(Web document revisions)
[Start of section]

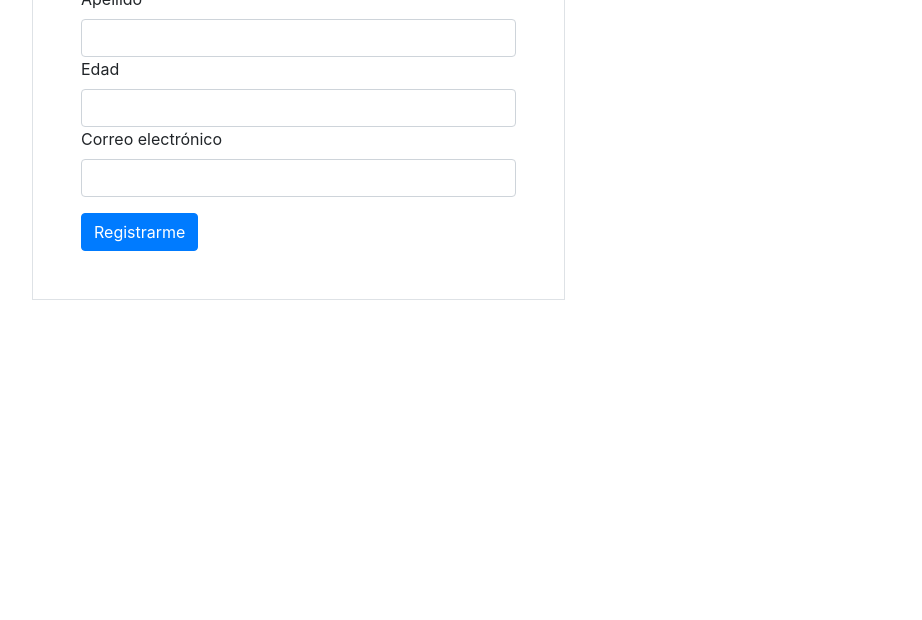
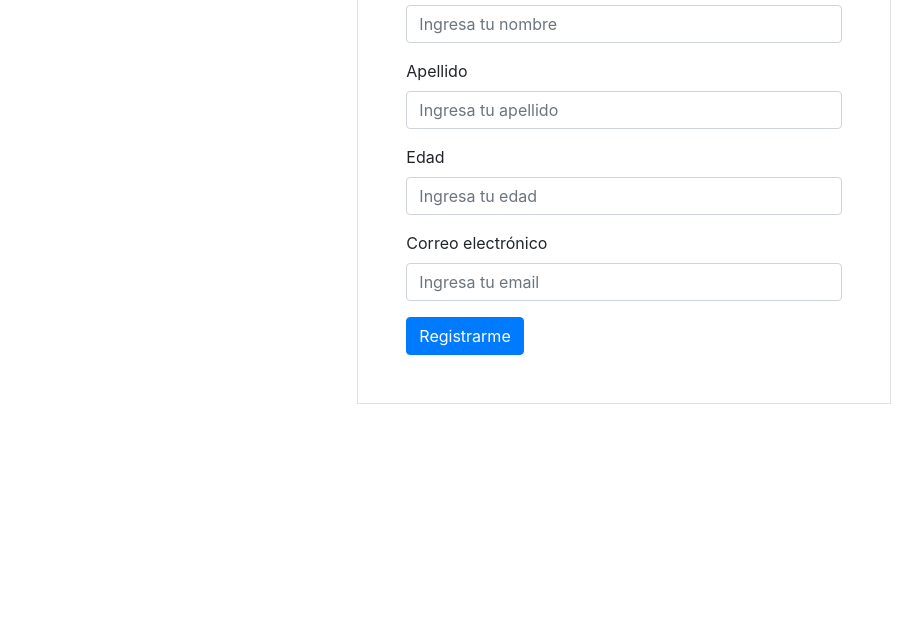
Before and after one commit to Lauraavalentina/JavaScript, a plain HTML site: page TrabajoFormulario/index.html in a window 1280 px wide. Shown: the part 180-800 px from the top of the page, without its empty margins (16-938 px from the left). Drawn offline with nearby package versions, Linux system fonts and the light colour scheme.

Commit message:
Formulario JavaScript

```diff
--- a/TrabajoFormulario/index.html
+++ b/TrabajoFormulario/index.html
@@ -12,25 +12,28 @@
 
 <body>
     <script src="./js/formulario.js"></script>
-    <form class=" m-5 col-md-5 border p-5 my-5 bg-white">
-        <div>
+    <div class="d-flex justify-content-center">
+    <form class=" m-5 col-md-5 border p-5 bg-white">
+        <h1>FORMULARIO</h1>
+        <div class="form-group">
             <label for="nombre">Nombre</label>
-            <input type="text" class="form-control" id="nombre" required>
+            <input required type="text" class="form-control md-3" id="nombre" placeholder="Ingresa tu nombre">
         </div>
-        <div>
+        <div class="form-group">
             <label for="apellido">Apellido</label>
-            <input type="text" class="form-control" id="apellido" required>
+            <input required type="text" class="form-control" id="apellido" placeholder="Ingresa tu apellido">
         </div>
-        <div>
+        <div class="form-group">
             <label for="edad">Edad</label>
-            <input type="number" class="form-control" id="edad" required>
+            <input required type="number" class="form-control" id="edad" placeholder="Ingresa tu edad">
         </div>
-        <div>
+        <div class="form-group">
             <label for="email">Correo electrónico</label>
-            <input type="email" class="form-control" id="email" required>
+            <input required type="email" class="form-control" id="email" placeholder="Ingresa tu email">
         </div>
-        <button onclick="Registro()" type="button" class="btn btn-primary mt-3">Registrarme</button>
+        <button onclick="Registro()" type="button" class="btn btn-primary">Registrarme</button>
     </form>
+</div>
     <script src="https://code.jquery.com/jquery-3.5.1.slim.min.js"
         integrity="sha384-DfXdz2htPH0lsSSs5nCTpuj/zy4C+OGpamoFVy38MVBnE+IbbVYUew+OrCXaRkfj"
         crossorigin="anonymous"></script>
```
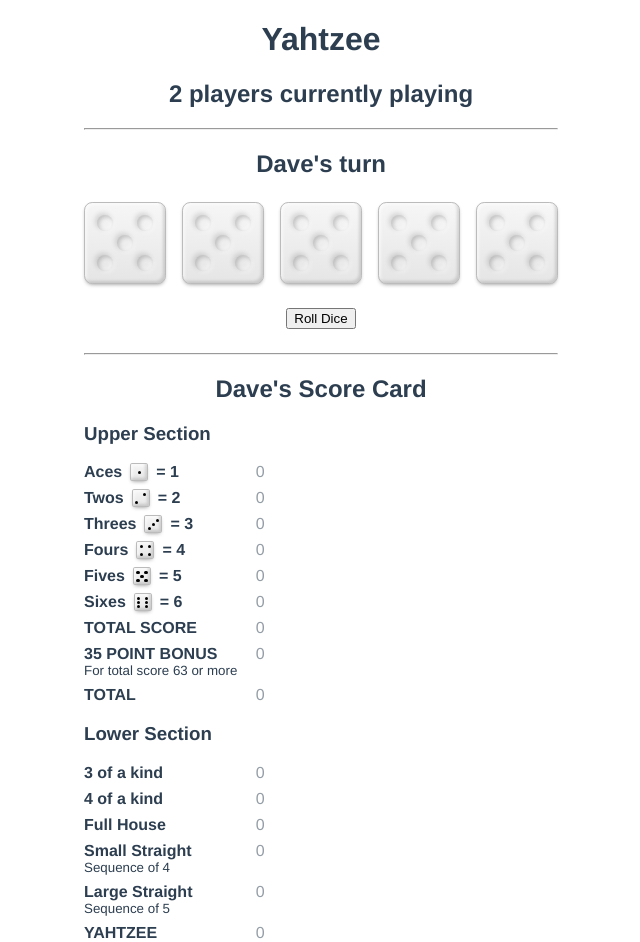
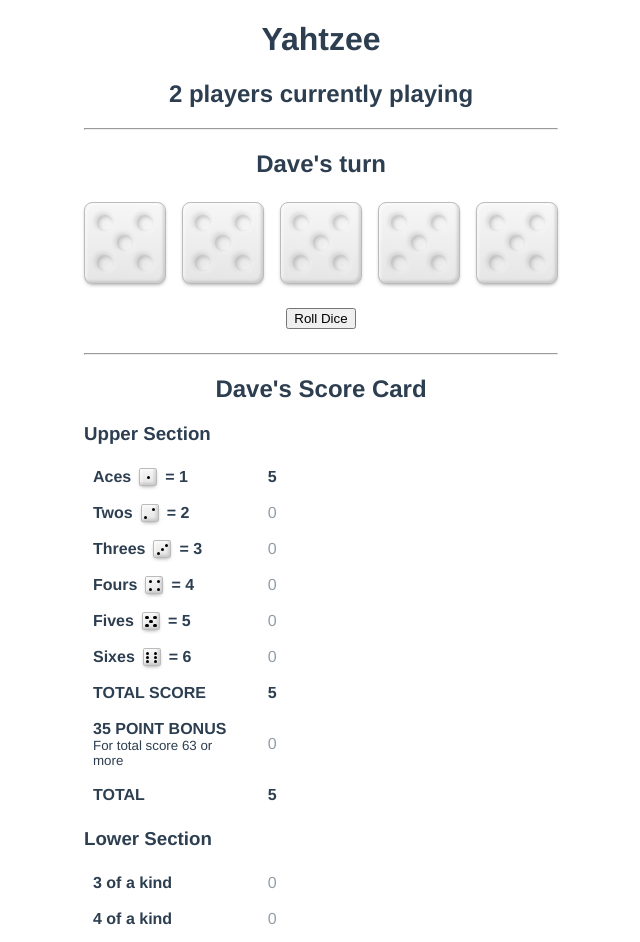
Before and after one commit to thebigdavec/yahtzee-vue, a Vue app: page / in a window 1280 px wide. Shown: the top 942 px of the page, without its empty margins (319-959 px from the left). Built offline with nearby package versions, Linux system fonts and the light colour scheme.

Commit message:
Add initial scoring functionality

```diff
--- a/src/App.vue
+++ b/src/App.vue
@@ -9,7 +9,7 @@
     <div class="center" v-else>Choose your score slot.</div>
   </div>
   <hr />
-  <ScoreCard />
+  <ScoreCard @confirmScoreSelection="confirmScoreSelection" />
 </template>
 
 <script setup>
@@ -28,7 +28,26 @@
   { value: 0, isHeld: false }
 ])
 const rolls = ref(3)
+const isScoring = computed(() => {
+  store.state.isScoring
+})
 
+function confirmScoreSelection({ id, isUsed }) {
+  if (isUsed === true) return
+  const isTrue = confirm('Is it true?')
+  if (isTrue) setScore(id)
+}
+function setScore(id) {
+  store.dispatch('SetScore', {
+    id,
+    dice: dice.value
+  })
+  setTimeout(() => {
+    store.dispatch('NextPlayer')
+    rolls.value = 3
+    initialiseDice()
+  }, 2000)
+}
 function initialiseDice() {
   for (let i = 0; i < 5; i++) {
     dice.value[i] = { die: 0, isHeld: false }
@@ -46,6 +65,9 @@
     }
   }
   rolls.value--
+  if (rolls.value === 0) {
+    store.dispatch('SetScoringTrue')
+  }
   if (rolls.value < 0) {
     store.dispatch('NextPlayer')
     rolls.value = 3
@@ -57,6 +79,9 @@
 })
 const currentUserNamePossessive = computed(() => {
   return store.getters.currentUserNamePossessive
+})
+const opacityWhenScoring = computed(() => {
+  return isScoring.value ? 0.5 : 1
 })
 onMounted(() => {
   initialiseDice()
@@ -137,12 +162,19 @@
 .score-row {
   display: flex;
   gap: 1rem;
+  align-items: center;
+}
+.score-row.isUsed {
+  opacity: v-bind(opacityWhenScoring);
 }
 .score-name {
   display: flex;
   flex: 33%;
   gap: 0.5rem;
   font-weight: 700;
+  border: 1px solid transparent;
+  padding: 0.25rem 0.5rem;
+  border-radius: 0.25rem;
 }
 .score-name small {
   font-weight: 400;
@@ -157,12 +189,23 @@
   text-align: left;
   opacity: 0.5;
 }
-.score-amount.isUsed {
+.isUsed .score-amount,
+.bold .score-amount {
   opacity: 1;
   font-weight: 700;
 }
-.score-name:not(.isUsed):hover {
-  background: red;
+.score-row.isScoring:not(.isUsed) .score-name {
+  cursor: pointer;
+  background-color: lightcyan;
+  box-shadow: 2px 2px 4px #fff inset, -2px -2px 4px #0003 inset;
+  border: 1px solid #bbb;
+}
+.score-row.isScoring:not(.isUsed) .score-name:hover,
+.score-row.isScoring:not(.isUsed) .score-name:focus-visible {
+  border: 1px solid black;
+}
+.score-row.isScoring:not(.isUsed) .score-name:active {
+  box-shadow: 2px 2px 4px #0003 inset, -2px -2px 4px #fff inset;
 }
 .center {
   text-align: center;
--- a/src/components/Die.vue
+++ b/src/components/Die.vue
@@ -61,5 +61,4 @@
   graphic: Boolean,
   inline: Boolean
 })
-const emit = defineEmits(['toggleHoldDie'])
 </script>
--- a/src/components/ScoreCard.vue
+++ b/src/components/ScoreCard.vue
@@ -2,65 +2,119 @@
   <h2 class="center">{{ userNamePossessive }} Score Card</h2>
   <h3>Upper Section</h3>
   <div class="score-section">
-    <div class="score-row">
-      <div class="score-name">
+    <div
+      class="score-row"
+      :class="{ isUsed: isAcesUsed, isScoring: isScoring }"
+      data-tooltip="The value of all Aces thrown"
+    >
+      <div
+        id="aces"
+        :data-is-used="isAcesUsed"
+        class="score-name"
+        @click="confirmScoreSelection"
+      >
         <div>Aces</div>
         <Die :value="1" graphic inline />
         <div>= 1</div>
       </div>
-      <div class="score-amount" :class="{ isUsed: isAcesUsed }">{{ aces }}</div>
+      <div class="score-amount">{{ aces }}</div>
     </div>
-    <div class="score-row">
-      <div class="score-name">
+    <div
+      class="score-row"
+      :class="{ isUsed: isTwosUsed, isScoring: isScoring }"
+      data-tooltip="The value of all Twos thrown"
+    >
+      <div
+        id="twos"
+        :data-is-used="isTwosUsed"
+        class="score-name"
+        @click="confirmScoreSelection"
+      >
         <div>Twos</div>
         <Die :value="2" graphic inline />
         <div>= 2</div>
       </div>
-      <div class="score-amount" :class="{ isUsed: isTwosUsed }">{{ twos }}</div>
+      <div class="score-amount">{{ twos }}</div>
     </div>
-    <div class="score-row">
-      <div class="score-name">
+    <div
+      class="score-row"
+      :class="{ isUsed: isThreesUsed, isScoring: isScoring }"
+      data-tooltip="The value of all Threes thrown"
+    >
+      <div
+        id="threes"
+        :data-is-used="isThreesUsed"
+        class="score-name"
+        @click="confirmScoreSelection"
+      >
         <div>Threes</div>
         <Die :value="3" graphic inline />
         <div>= 3</div>
       </div>
-      <div class="score-amount" :class="{ isUsed: isThreesUsed }">
+      <div class="score-amount">
         {{ threes }}
       </div>
     </div>
-    <div class="score-row">
-      <div class="score-name">
+    <div
+      class="score-row"
+      :class="{ isUsed: isFoursUsed, isScoring: isScoring }"
+      data-tooltip="The value of all Fours thrown"
+    >
+      <div
+        id="fours"
+        :data-is-used="isFoursUsed"
+        class="score-name"
+        @click="confirmScoreSelection"
+      >
         <div>Fours</div>
         <Die :value="4" graphic inline />
         <div>= 4</div>
       </div>
-      <div class="score-amount" :class="{ isUsed: isFoursUsed }">
+      <div class="score-amount">
         {{ fours }}
       </div>
     </div>
-    <div class="score-row">
-      <div class="score-name">
+    <div
+      class="score-row"
+      :class="{ isUsed: isFivesUsed, isScoring: isScoring }"
+      data-tooltip="The value of all Fives thrown"
+    >
+      <div
+        id="fives"
+        :data-is-used="isFivesUsed"
+        class="score-name"
+        @click="confirmScoreSelection"
+      >
         <div>Fives</div>
         <Die :value="5" graphic inline />
         <div>= 5</div>
       </div>
-      <div class="score-amount" :class="{ isUsed: isFivesUsed }">
+      <div class="score-amount">
         {{ fives }}
       </div>
     </div>
-    <div class="score-row">
-      <div class="score-name">
+    <div
+      class="score-row"
+      :class="{ isUsed: isSixesUsed, isScoring: isScoring }"
+      data-tooltip="The value of all Sixes thrown"
+    >
+      <div
+        id="sixes"
+        :data-is-used="isSixesUsed"
+        class="score-name"
+        @click="confirmScoreSelection"
+      >
         <div>Sixes</div>
         <Die :value="6" graphic inline />
         <div>= 6</div>
       </div>
-      <div class="score-amount" :class="{ isUsed: isSixesUsed }">
+      <div class="score-amount">
         {{ sixes }}
       </div>
     </div>
-    <div class="score-row">
+    <div class="score-row bold">
       <div class="score-name">TOTAL SCORE</div>
-      <div class="score-amount" :class="{ isUsed: upperSubtotal }">
+      <div class="score-amount">
         {{ upperSubtotal }}
       </div>
     </div>
@@ -71,77 +125,95 @@
       </div>
       <div class="score-amount" :class="{ isUsed: bonus35 }">{{ bonus35 }}</div>
     </div>
-    <div class="score-row">
+    <div class="score-row bold">
       <div class="score-name">TOTAL</div>
-      <div class="score-amount" :class="{ isUsed: upperTotal }">
+      <div class="score-amount">
         {{ upperTotal }}
       </div>
     </div>
   </div>
   <h3>Lower Section</h3>
   <div class="score-section">
-    <div class="score-row">
-      <div class="score-name">
+    <div
+      class="score-row"
+      :class="{ isUsed: isThreeOfAKindUsed, isScoring: isScoring }"
+    >
+      <div class="score-name" @click="confirmScoreSelection">
         <div>3 of a kind</div>
       </div>
       <div class="score-amount">0</div>
     </div>
-    <div class="score-row">
-      <div class="score-name">
+    <div
+      class="score-row"
+      :class="{ isUsed: isFourOfAKindUsed, isScoring: isScoring }"
+    >
+      <div class="score-name" @click="confirmScoreSelection">
         <div>4 of a kind</div>
       </div>
       <div class="score-amount">0</div>
     </div>
-    <div class="score-row">
-      <div class="score-name">
+    <div
+      class="score-row"
+      :class="{ isUsed: isFullHouseUsed, isScoring: isScoring }"
+    >
+      <div class="score-name" @click="confirmScoreSelection">
         <div>Full House</div>
       </div>
       <div class="score-amount">0</div>
     </div>
-    <div class="score-row">
-      <div class="score-name column">
+    <div
+      class="score-row"
+      :class="{ isUsed: isSmStraightUsed, isScoring: isScoring }"
+    >
+      <div class="score-name column" @click="confirmScoreSelection">
         <div>Small Straight</div>
         <small>Sequence of 4</small>
       </div>
       <div class="score-amount">0</div>
     </div>
-    <div class="score-row">
-      <div class="score-name column">
+    <div
+      class="score-row"
+      :class="{ isUsed: isLgStraightUsed, isScoring: isScoring }"
+    >
+      <div class="score-name column" @click="confirmScoreSelection">
         <div>Large Straight</div>
         <small>Sequence of 5</small>
       </div>
       <div class="score-amount">0</div>
     </div>
-    <div class="score-row">
-      <div class="score-name column">
+    <div
+      class="score-row"
+      :class="{ isUsed: isYahtzeeUsed, isScoring: isScoring }"
+    >
+      <div class="score-name column" @click="confirmScoreSelection">
         <div>YAHTZEE</div>
         <small>5 of a kind</small>
       </div>
       <div class="score-amount">0</div>
     </div>
     <div class="score-row">
-      <div class="score-name">Chance</div>
+      <div class="score-name" @click="confirmScoreSelection">Chance</div>
       <div class="score-amount">0</div>
     </div>
     <div class="score-row">
       <div class="score-name">YAHTZEE BONUS</div>
       <div class="score-amount">0</div>
     </div>
-    <div class="score-row">
+    <div class="score-row bold">
       <div class="score-name column">
         TOTAL
         <small>of Lower Section</small>
       </div>
       <div class="score-amount">{{ lowerTotal }}</div>
     </div>
-    <div class="score-row">
+    <div class="score-row bold">
       <div class="score-name column">
         TOTAL
         <small>of Upper Section</small>
       </div>
       <div class="score-amount">{{ upperTotal }}</div>
     </div>
-    <div class="score-row">
+    <div class="score-row bold">
       <div class="score-name">GRAND TOTAL</div>
       <div class="score-amount">{{ grandTotal }}</div>
     </div>
@@ -155,8 +227,24 @@
 const store = useStore()
 console.log(store.getters.upperTotal)
 
+const emit = defineEmits(['confirmScoreSelection'])
+
+function confirmScoreSelection(e) {
+  const id = e.target.closest('.score-name').id
+  const isUsed = e.target.closest('.score-name').dataset.isUsed
+  if (isScoring) {
+    emit('confirmScoreSelection', {
+      id,
+      isUsed
+    })
+  }
+}
+
 const userNamePossessive = computed(() => {
   return store.getters.currentUserNamePossessive
+})
+const isScoring = computed(() => {
+  return store.state.isScoring
 })
 const aces = computed(() => {
   return store.getters.aces
@@ -176,6 +264,7 @@
 const sixes = computed(() => {
   return store.getters.sixes
 })
+
 const isAcesUsed = computed(() => {
   return store.getters.acesUsed
 })
--- a/src/store/index.js
+++ b/src/store/index.js
@@ -4,13 +4,14 @@
   state() {
     return {
       currentUser: 0,
+      isScoring: false,
       users: [
         {
           name: 'Dave',
           scoreCard: {
             aces: {
-              value: 0,
-              isUsed: false
+              value: 5,
+              isUsed: true
             },
             twos: {
               value: 0,
@@ -87,8 +88,8 @@
               isUsed: false
             },
             sixes: {
-              value: 0,
-              isUsed: false
+              value: 5,
+              isUsed: true
             },
             threeOfAKind: {
               value: 0,
@@ -202,12 +203,39 @@
   mutations: {
     SET_CURRENT_USER(state, payload) {
       state.currentUser = payload
+    },
+    SET_NEW_SCORE(state, { id, diceValues }) {
+      state.isScoring = false
+      switch (id) {
+        case 'aces':
+          state.users[state.currentUser].scoreCard.aces.value = diceValues[0]
+          break
+        case 'twos':
+          state.users[state.currentUser].scoreCard.twos.value = diceValues[1]
+          state.users[state.currentUser].scoreCard.twos.isUsed = true
+          break
+        default:
+          return
+      }
+    },
+    SET_SCORING_TRUE(state) {
+      state.isScoring = true
     }
   },
   actions: {
     NextPlayer({ commit, state }) {
       let nextPlayer = (state.currentUser + 1) % state.users.length
       commit('SET_CURRENT_USER', nextPlayer)
+    },
+    SetScore({ commit, state }, { id, dice }) {
+      const diceValues = [0, 0, 0, 0, 0, 0]
+      for (let i = 0; i < dice.length; i++) {
+        diceValues[dice[i].die - 1]++
+      }
+      commit('SET_NEW_SCORE', { id, diceValues })
+    },
+    SetScoringTrue({ commit }) {
+      commit('SET_SCORING_TRUE')
     }
   },
   modules: {}
```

[End of section]

* **Task description**: Find the word "isSixesUsed" in the data and copy out each line where it turns up.

* **Written solution**:
+      :class="{ isUsed: isSixesUsed, isScoring: isScoring }"
+        :data-is-used="isSixesUsed"
-      <div class="score-amount" :class="{ isUsed: isSixesUsed }">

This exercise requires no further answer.